The results also suggest that mice have retained incipient potential for continuous tooth generation and that it can be unlocked by activating Wnt signalling. It is reasonable to conjecture that the potential for continuous tooth generation may also have been retained in humans. Who knows: perhaps dentists in the distant future may be able to use this million-year-old regenerative potential to make their patients grow new teeth to replace lost ones.

Source: University of Helsinki

Explore further: Biochemist, physicist team to see antibacterial TCS deform mitochondria

Related Stories

Biochemist, physicist team to see antibacterial TCS deform mitochondria

May 28, 2018
Grocery shopping can be an illuminating chore for a toxicologist.

Middle-aged tooth loss linked to increased coronary heart disease risk

March 21, 2018
Losing two or more teeth in middle age is associated with increased cardiovascular disease risk, according to preliminary research presented at the American Heart Association's Epidemiology and Prevention / Lifestyle and ...

Absence of a transcription factor halts tooth development in mid-stride

April 11, 2018
Amjad Javed, Ph.D., and University of Alabama at Birmingham colleagues have found a key role in tooth development for the transcription factor Specificity protein 7, or Sp7.

The novel insights of proteoglycans in mineralized tissues

March 25, 2018
The 47th Annual Meeting of the American Association for Dental Research (AADR), held in conjunction with the 42nd Annual Meeting of the Canadian Association for Dental Research (CADR), featured a symposium titled "The Novel ...

Mouse teeth providing new insights into tissue regeneration

April 27, 2017
Researchers hope to one day use stem cells to heal burns, patch damaged heart tissue, even grow kidneys and other transplantable organs from scratch. This dream edges closer to reality every year, but one of the enduring ...

Genetic defects in tooth enamel conducive to development of caries

February 7, 2017
Bacteria are not the sole cause of caries; tooth resistance also plays an instrumental role. Researchers from the University of Zurich demonstrate that mutated genes lead to defects in the tooth enamel and can therefore encourage ...

Recommended for you

Research reveals zero proof probiotics can ease your anxiety

June 20, 2018
If you're expecting probiotics to reduce your anxiety, it might be time to put down that yogurt spoon—or supplement bottle—and call a professional instead.

Compound made inside human body stops viruses from replicating

June 20, 2018
The newest antiviral drugs could take advantage of a compound made not by humans, but inside them.
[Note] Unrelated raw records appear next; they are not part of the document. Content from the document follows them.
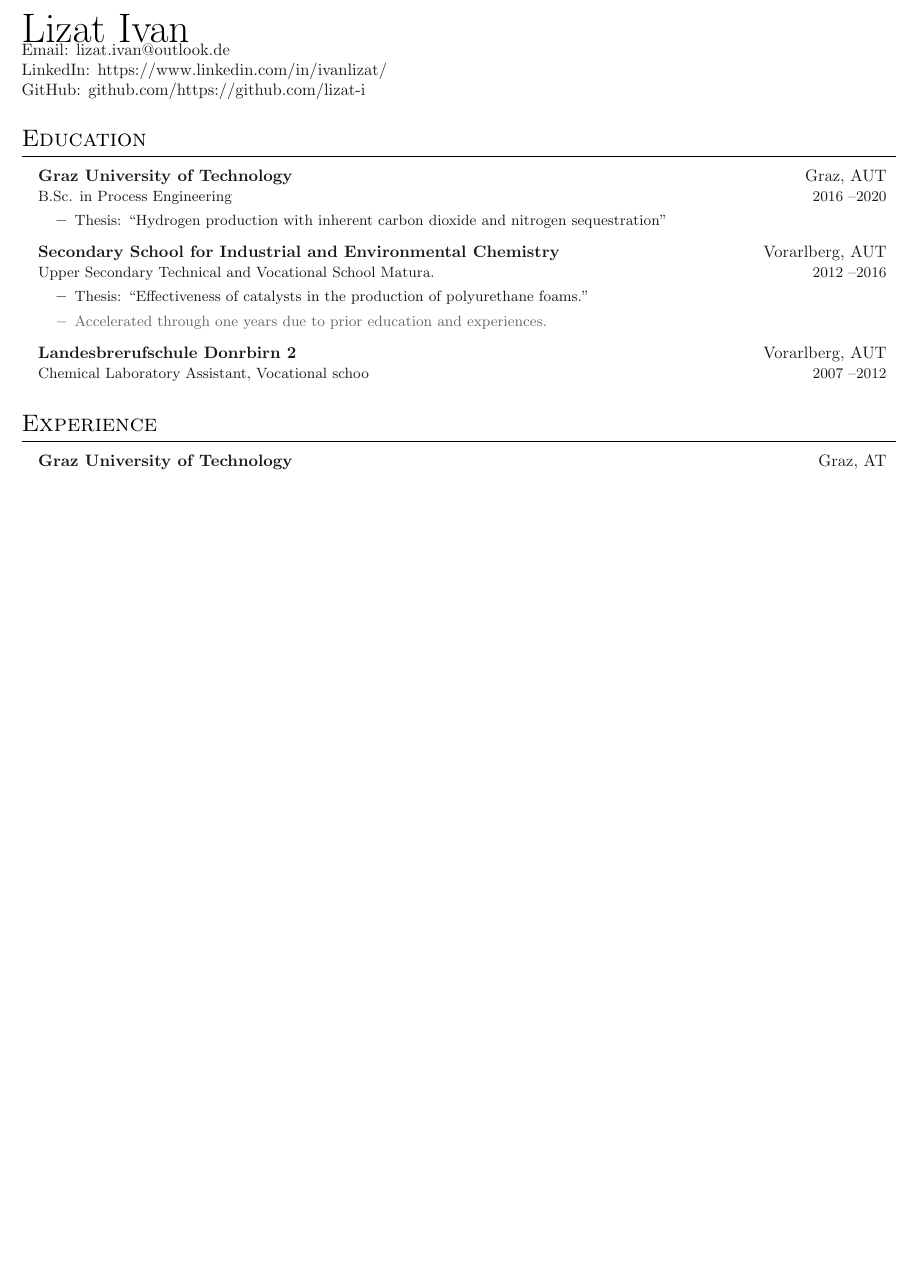
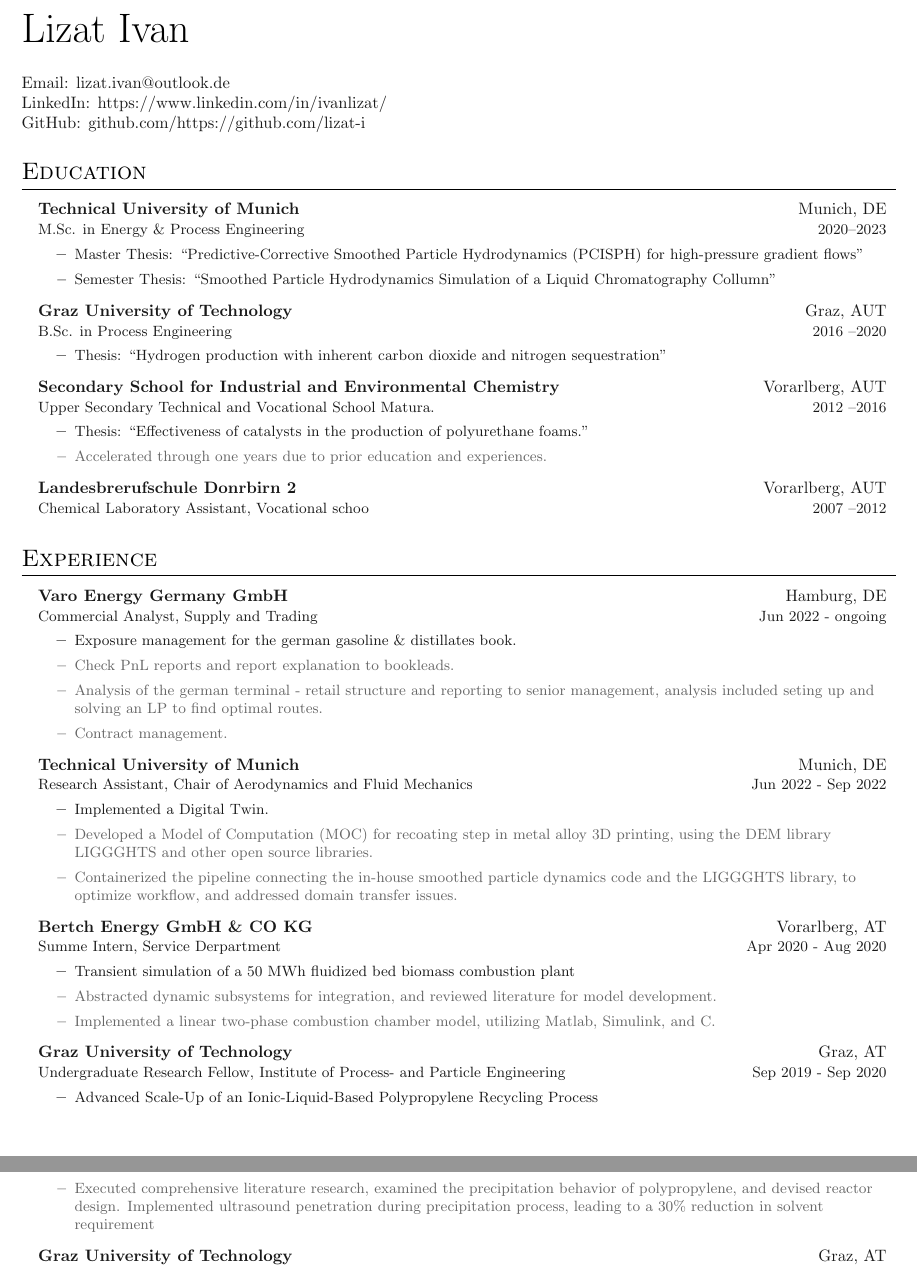
Before and after one commit to lizat-i/CV_eng, a LaTeX document (main.tex): part of page 1 of 2 before the commit and two parts of pages 1 and 2 of 2 after it, the two joined at a grey line, cut so that both start at the same text, the shorter picture padded with empty space. Compiled offline with pdfLaTeX.

Commit message:
finished refreshed

```diff
--- a/main.tex
+++ b/main.tex
@@ -15,11 +15,14 @@
 
 \boldname{Lizat}{Ivan}{}
 
+
+
 \begin{document}
 
 % Heading
 \headinginline{Lizat Ivan}{
-    %Website: \website{dcetin.me} \\
+    \vspace{20 pt}
+
     Email: \email{lizat.ivan@outlook.de} \\
     LinkedIn: \linkedin{https://www.linkedin.com/in/ivanlizat/} \\
     GitHub: \github{https://github.com/lizat-i}
@@ -37,15 +40,12 @@
 
 \outerlist{
 
-    % \entrybig{\textbf{Technical University of Munich}}{Munich, DE}
-    % {M.Sc. in Energy \& Process Engineering }{2020\textendash 2023}
-    % \innerlist{
-    %     \entry{Master Thesis: "Predictive-Corrective Smoothed Particle Hydrodynamics (PCISPH) for high-pressure gradient flows"}
-    %     \entry{Semester Thesis: "Smoothed Particle Hydrodynamics Simulation of a Liquid Chromatography Collumn"}
-    % }
-    % \innerlist{
-    % 	\entry{Master Thesis: "Implementation of predictive-corrective lagrangian solver"}
-    % }
+    \entrybig{\textbf{Technical University of Munich}}{Munich, DE}
+    {M.Sc. in Energy \& Process Engineering }{2020\textendash 2023}
+    \innerlist{
+        \entry{Master Thesis: "Predictive-Corrective Smoothed Particle Hydrodynamics (PCISPH) for high-pressure gradient flows"}
+        \entry{Semester Thesis: "Smoothed Particle Hydrodynamics Simulation of a Liquid Chromatography Collumn"}
+    }
 
     \entrybig
     {\textbf{Graz University of Technology}}{Graz, AUT}
@@ -71,41 +71,41 @@
 
 \outerlist{
 
-    % \entrybig
-    % {\textbf{Varo Energy Germany GmbH}}{Hamburg, DE}
-    % {Commercial Analyst, Supply and Trading}{Jun 2022 - ongoing}
-    % \innerlist{
-    %     \entry{Exposure management for the german gasoline \& distillates book. }
-    %     \entryextra{Check PnL reports and report explanation to bookleads. }
-    %     \entryextra{Analysis of the german terminal - retail structure and reporting to senior management, analysis included seting up and solving an LP to find optimal routes.}
-    %     \entryextra{Contract management.}
-    % }
+    \entrybig
+    {\textbf{Varo Energy Germany GmbH}}{Hamburg, DE}
+    {Commercial Analyst, Supply and Trading}{Jun 2022 - ongoing}
+    \innerlist{
+        \entry{Exposure management for the german gasoline \& distillates book. }
+        \entryextra{Check PnL reports and report explanation to bookleads. }
+        \entryextra{Analysis of the german terminal - retail structure and reporting to senior management, analysis included seting up and solving an LP to find optimal routes.}
+        \entryextra{Contract management.}
+    }
 
-    % \entrybig
-    % {\textbf{Technical University of Munich}}{Munich, DE}
-    % {Research Assistant, Chair of Aerodynamics and Fluid Mechanics}{Jun 2022 - Sep 2022}
-    % \innerlist{
-    %     \entry{Implemented a Digital Twin.}
-    %     \entryextra{Developed a Model of Computation (MOC) for recoating step in metal alloy 3D printing, using the DEM library LIGGGHTS and other open source libraries.}
-    %     \entryextra{Containerized the pipeline connecting the in-house smoothed particle dynamics code and the LIGGGHTS library, to optimize workflow, and addressed domain transfer issues.}
-    % }
+    \entrybig
+    {\textbf{Technical University of Munich}}{Munich, DE}
+    {Research Assistant, Chair of Aerodynamics and Fluid Mechanics}{Jun 2022 - Sep 2022}
+    \innerlist{
+        \entry{Implemented a Digital Twin.}
+        \entryextra{Developed a Model of Computation (MOC) for recoating step in metal alloy 3D printing, using the DEM library LIGGGHTS and other open source libraries.}
+        \entryextra{Containerized the pipeline connecting the in-house smoothed particle dynamics code and the LIGGGHTS library, to optimize workflow, and addressed domain transfer issues.}
+    }
 
-    % \entrybig
-    % {\textbf{Bertch Energy GmbH & CO KG}}{Vorarlberg, AT}
-    % {Summe Intern, Service Derpartment}{Apr 2020 - Aug 2020}
-    % \innerlist{
-    %     \entry{Transient simulation of a 50 MWh fluidized bed biomass combustion plant }
-    %     \entryextra{Abstracted dynamic subsystems for integration, and reviewed literature for model development.}
-    %     \entryextra{Implemented a linear two-phase combustion chamber model, utilizing Matlab, Simulink, and C.}
-    % }
+    \entrybig
+    {\textbf{Bertch Energy GmbH \& CO KG}}{Vorarlberg, AT}
+    {Summe Intern, Service Derpartment}{Apr 2020 - Aug 2020}
+    \innerlist{
+        \entry{Transient simulation of a 50 MWh fluidized bed biomass combustion plant }
+        \entryextra{Abstracted dynamic subsystems for integration, and reviewed literature for model development.}
+        \entryextra{Implemented a linear two-phase combustion chamber model, utilizing Matlab, Simulink, and C.}
+    }
 
-    % \entrybig
-    % {\textbf{Graz University of Technology}}{Graz, AT}
-    % {Undergraduate Research Fellow, Institute of Process- and Particle Engineering}{Sep 2019 - Sep 2020}
-    % \innerlist{
-    %     \entry{Advanced Scale-Up of an Ionic-Liquid-Based Polypropylene Recycling Process}
-    %     \entryextra{Executed comprehensive literature research, examined the precipitation behavior of polypropylene, and devised reactor design. Implemented ultrasound penetration during precipitation process, leading to a 30\% reduction in solvent requirement}
-    % }
+    \entrybig
+    {\textbf{Graz University of Technology}}{Graz, AT}
+    {Undergraduate Research Fellow, Institute of Process- and Particle Engineering}{Sep 2019 - Sep 2020}
+    \innerlist{
+        \entry{Advanced Scale-Up of an Ionic-Liquid-Based Polypropylene Recycling Process}
+        \entryextra{Executed comprehensive literature research, examined the precipitation behavior of polypropylene, and devised reactor design. Implemented ultrasound penetration during precipitation process, leading to a 30\% reduction in solvent requirement}
+    }
 
     \entrybig
     {\textbf{Graz University of Technology}}{Graz, AT}
```
Also changed, not shown: 10 other files.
A team of researchers has identified the mode of action of viperin, a naturally occurring enzyme in humans and other mammals ...

Simple sugar delays neurodegeneration caused by enzyme deficiency

June 20, 2018
A new therapeutic approach may one day delay neurodegeneration typical of a disease called mucopolysaccharidoses IIIB (MPS IIIB). Neurodegeneration in this condition results from the abnormal accumulation of essential cellular ...

Long-term estrogen therapy changes microbial activity in the gut, study finds

June 20, 2018
Long-term therapy with estrogen and bazedoxifene alters the microbial composition and activity in the gut, affecting how estrogen is metabolized, a new study in mice found.

Researchers use AI to improve mammogram interpretation

June 20, 2018
In an effort to reduce errors in the analyses of diagnostic images by health professionals, a team of researchers from the Department of Energy's Oak Ridge National Laboratory has improved understanding of the cognitive processes ...

Everything big data claims to know about you could be wrong

June 19, 2018
When it comes to understanding what makes people tick—and get sick—medical science has long assumed that the bigger the sample of human subjects, the better. But new research led by UC Berkeley suggests this big-data ...

0 comments

Please sign in to add a comment. Registration is free, and takes less than a minute. Read more

Click here to reset your password.
Sign in to get notified via email when new comments are made.